Survey says skilled worker shortage to cost millions


Nov 17, 2005

According to a new survey released today, senior automotive executives say their industry will be particularly hard hit by the looming skilled labor shortage, costing individual companies an average $50 million dollars over the next five years. The research was commissioned by Advanced Technology Services, Inc. (ATS) and conducted by ACNielsen, a leading consulting and custom research firm.

Where will the costs come from? Most respondents say that it's going to be the cost of training and recruiting new employees. Other areas that will tap company resources are (in relative order) missed production, paid overtime and lost customer satisfaction.

Moreover, auto executives find the responsibility of searching for and recruiting skilled workers has become so difficult that 70 percent said they would outsource an entire department or job function to avoid doing it in-house. A majority, 53 percent, said that outsourcing production machine maintenance would provide the most productivity gains. This is because, respondents say, just one minute of downtime - when machines break or aren't working - costs their plants thousands of dollars. Over one-quarter of automakers surveyed disclose the cost to be as high as $25,000 - $50,000 per minute.

"The looming skilled labor shortage is the single most important issue the US. automobile industry will be facing in the next five to ten years," said Kim Hill, Automotive Communities Program Director for the Center for Automotive Research (CAR) in Ann Arbor, MI. "Due to anticipated retirements at existing plants, the expansion of U.S. production facilities by foreign-based manufacturers, and the general perception of manufacturing as an "old technology" industry, manufacturers will be hard-pressed to staff their facilities with qualified workers."

ATS surveyed over 100 automotive industry executives with titles of CEO, CIO, CFO, CTO and Executive Vice President on a far ranging list of topics relating to the skilled worker shortage, which the U.S. Bureau of Labor Statistics says will reach 5.3 million people by 2010, increasing to 14 million by 2015. The shortage is caused by a combination of factors, including the imminent retirement of baby boomers, fewer apprenticeship programs and fewer high school graduates pursuing manufacturing skills.

Yet among respondents there is no single silver bullet solution to making their factories run better. The two most popular answers are to eliminate waste, and hire more skilled labor.

"Automotive manufacturing today has become very specialized, requiring skilled people on the job," said ATS President Jeffrey Owens. "Computerized factory automation has led today's manufacturers to rely more on brains than brawn. Those in the plant are challenged with bottom-line business goals: improving productivity, decreasing downtime, eliminating cost and increasing quality."

ATS pioneered the factory asset service business two decades ago, and today is the leading company providing managed services for production equipment maintenance, industrial parts repair and IT infrastructure support for manufacturers.

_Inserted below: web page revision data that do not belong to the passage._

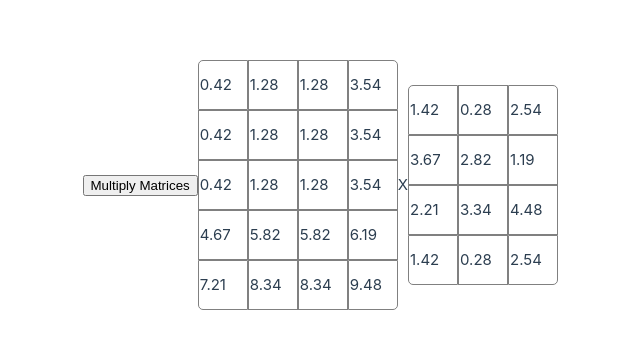
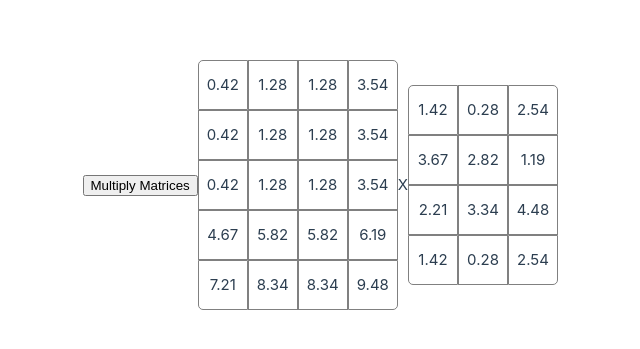
Before and after one commit to ryansereno/vue-tensor, a Vue app: page / in a window 1280 px wide. Shown: the part 215-564 px from the top of the page, without its empty margins (82-722 px from the left). Built offline with nearby package versions, Linux system fonts and the light colour scheme.

Commit message:
fully funtioning version of animation and calculation

```diff
--- a/src/App.vue
+++ b/src/App.vue
@@ -11,7 +11,8 @@
       <Matrix
         ref="matrixBRef"
         :matrix="matrixB"
-        :activeColumns="matrixBActivecolumns"
+        :activeColumns="matrixBActiveColumns"
+        :matrixIsRotated="isRotated"
       />
     </div>
     <Matrix v-if="resultMatrix" :matrix="resultMatrix"></Matrix>
@@ -41,10 +42,10 @@ const transformStyle = ref({});
 const matrixARef = ref(null);
 const matrixBRef = ref(null);
 
-const matrixAActiveRows = ref([])
-const matrixBActivecolumns = ref([])
+const matrixAActiveRows = ref([]);
+const matrixBActiveColumns = ref([]);
 
-const isTransformed = ref(false);
+const isRotated = ref(false);
 const resultMatrix = ref(null);
 
 const step = ref(0);
@@ -80,20 +81,23 @@ const stepwiseMultiplication = () => {
       .fill(null)
       .map(() => Array(colsB).fill(null)); // Initialize with null
 
+    isRotated.value = true;
     resultMatrix.value = result;
   }
 
   if (step.value < maxSteps) {
     // Determine the current diagonal to calculate
     let diag = step.value - 1;
-
+    matrixAActiveRows.value = []; // Reset the active rows and columns at the beginning of each step
+    matrixBActiveColumns.value = [];
     // Loop to calculate the values of cells in the current diagonal
     for (let i = 0; i <= diag; i++) {
-
       let row = i;
       let col = diag - i;
 
       if (row < rowsA && col < colsB) {
+        matrixAActiveRows.value.push(row);
+        matrixBActiveColumns.value.push(col);
         resultMatrix.value[row][col] = 0;
         for (let k = 0; k < colsA; k++) {
           resultMatrix.value[row][col] +=
--- a/src/components/Matrix.vue
+++ b/src/components/Matrix.vue
@@ -1,12 +1,16 @@
 <template>
   <table>
     <tr v-for="(row, rowIndex) in matrix" :key="rowIndex">
-      <td
-        v-for="(column, colIndex) in row"
-        :key="colIndex"
-        :class="{ activeRow: isActiveRow(rowIndex), activeColumn: isActiveColumn(colIndex) }"
-      >
-        {{ column }}
+      <td v-for="(column, colIndex) in row" :key="colIndex">
+        <span
+          :class="{
+            activeRow: isActiveRow(rowIndex),
+            activeColumn: isActiveColumn(colIndex),
+            rotated: matrixIsRotated(),
+          }"
+        >
+          {{ column }}
+        </span>
       </td>
     </tr>
   </table>
@@ -16,11 +20,17 @@
 import { ref } from "vue";
 import { defineProps } from "vue";
 
-const props = defineProps(["matrix", "activeRows", "activeColumns"]);
+const props = defineProps([
+  "matrix",
+  "activeRows",
+  "activeColumns",
+  "matrixIsRotated",
+]);
 const isActiveRow = (rowIndex) =>
   props.activeRows && props.activeRows.includes(rowIndex);
-const isActiveColumn = (colIndex) => props.activeColumns && props.activeColumns.includes(colIndex);
-
+const isActiveColumn = (colIndex) =>
+  props.activeColumns && props.activeColumns.includes(colIndex);
+const matrixIsRotated = () => props.matrixIsRotated;
 </script>
 
 <style scoped>
@@ -34,11 +44,31 @@ td {
   overflow: hidden;
   border: 1px solid gray;
 }
+td > span {
+  display: flex;
+  width: 100%;
+  height: 100%;
+  box-sizing: border-box;
+  justify-content: center;
+  align-items: center;
+}
+.activeRow,
+.activeColumn,
+.rotated {
+  transition: transform 0.3s; /* Adjust duration as needed */
+}
+
 .activeRow {
-  background-color: blue;
+  transform: scale(0.55) translateX(-16px) translateY(10px);
 }
-.activeColumn{
-  background-color: yellow;
+.activeColumn:not(.rotated) {
+  transform: scale(0.55) translateX(17px) translateY(-13px);
+}
+.activeColumn.rotated {
+  transform: rotateZ(90deg) scale(0.55) translateX(17px) translateY(-13px);
+}
+.rotated:not(.activeColumn) {
+  transform: rotateZ(90deg);
 }
 table tr:first-child td:first-child {
   border-top-left-radius: 5px;
```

Key to ATS' success is a recruitment and training program that fulfills the need for a skilled workforce. ATS' white paper, Workforce Trends: Tools for taking control of today's skilled labor shortage, provides guidance on what companies can do to avert the skilled workforce crisis. 

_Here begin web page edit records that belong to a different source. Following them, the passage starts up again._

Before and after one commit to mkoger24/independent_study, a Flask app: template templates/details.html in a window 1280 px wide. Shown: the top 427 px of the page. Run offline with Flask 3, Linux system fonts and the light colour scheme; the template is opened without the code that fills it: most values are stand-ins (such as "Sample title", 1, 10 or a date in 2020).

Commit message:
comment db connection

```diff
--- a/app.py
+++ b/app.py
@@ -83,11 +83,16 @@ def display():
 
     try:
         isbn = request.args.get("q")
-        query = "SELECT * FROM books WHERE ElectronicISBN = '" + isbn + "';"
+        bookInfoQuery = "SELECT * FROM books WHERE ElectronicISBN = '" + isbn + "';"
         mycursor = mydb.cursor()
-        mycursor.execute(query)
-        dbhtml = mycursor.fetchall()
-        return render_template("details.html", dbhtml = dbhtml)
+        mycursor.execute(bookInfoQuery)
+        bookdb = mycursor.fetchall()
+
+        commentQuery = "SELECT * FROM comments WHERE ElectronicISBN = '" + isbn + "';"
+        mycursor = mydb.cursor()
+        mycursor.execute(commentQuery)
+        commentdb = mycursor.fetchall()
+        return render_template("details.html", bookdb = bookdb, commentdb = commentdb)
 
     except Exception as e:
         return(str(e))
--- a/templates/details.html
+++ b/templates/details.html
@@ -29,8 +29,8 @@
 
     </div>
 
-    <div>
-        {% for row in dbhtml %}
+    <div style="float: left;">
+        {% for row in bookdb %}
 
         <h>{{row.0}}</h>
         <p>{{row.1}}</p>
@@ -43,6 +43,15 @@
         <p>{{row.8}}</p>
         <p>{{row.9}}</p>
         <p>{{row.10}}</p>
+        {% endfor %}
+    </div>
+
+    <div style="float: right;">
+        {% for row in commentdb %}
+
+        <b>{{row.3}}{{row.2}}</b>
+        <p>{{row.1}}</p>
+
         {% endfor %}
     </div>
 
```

ATS customers who have benefited from significantly increased factory productivity, skilled labor fulfillment and improved competitiveness include Nissan Motor Co. (NASDAQ: NSANY), Textron (NYSE: TXT), Caterpillar Inc. (NYSE: CAT), Eaton (NYSE: ETN ), Fortune Brands (NYSE:FO), Honeywell (NYSE: HON), Honda Motor Company (NYSE: HMC), Magneti Marelli and other manufacturing leaders.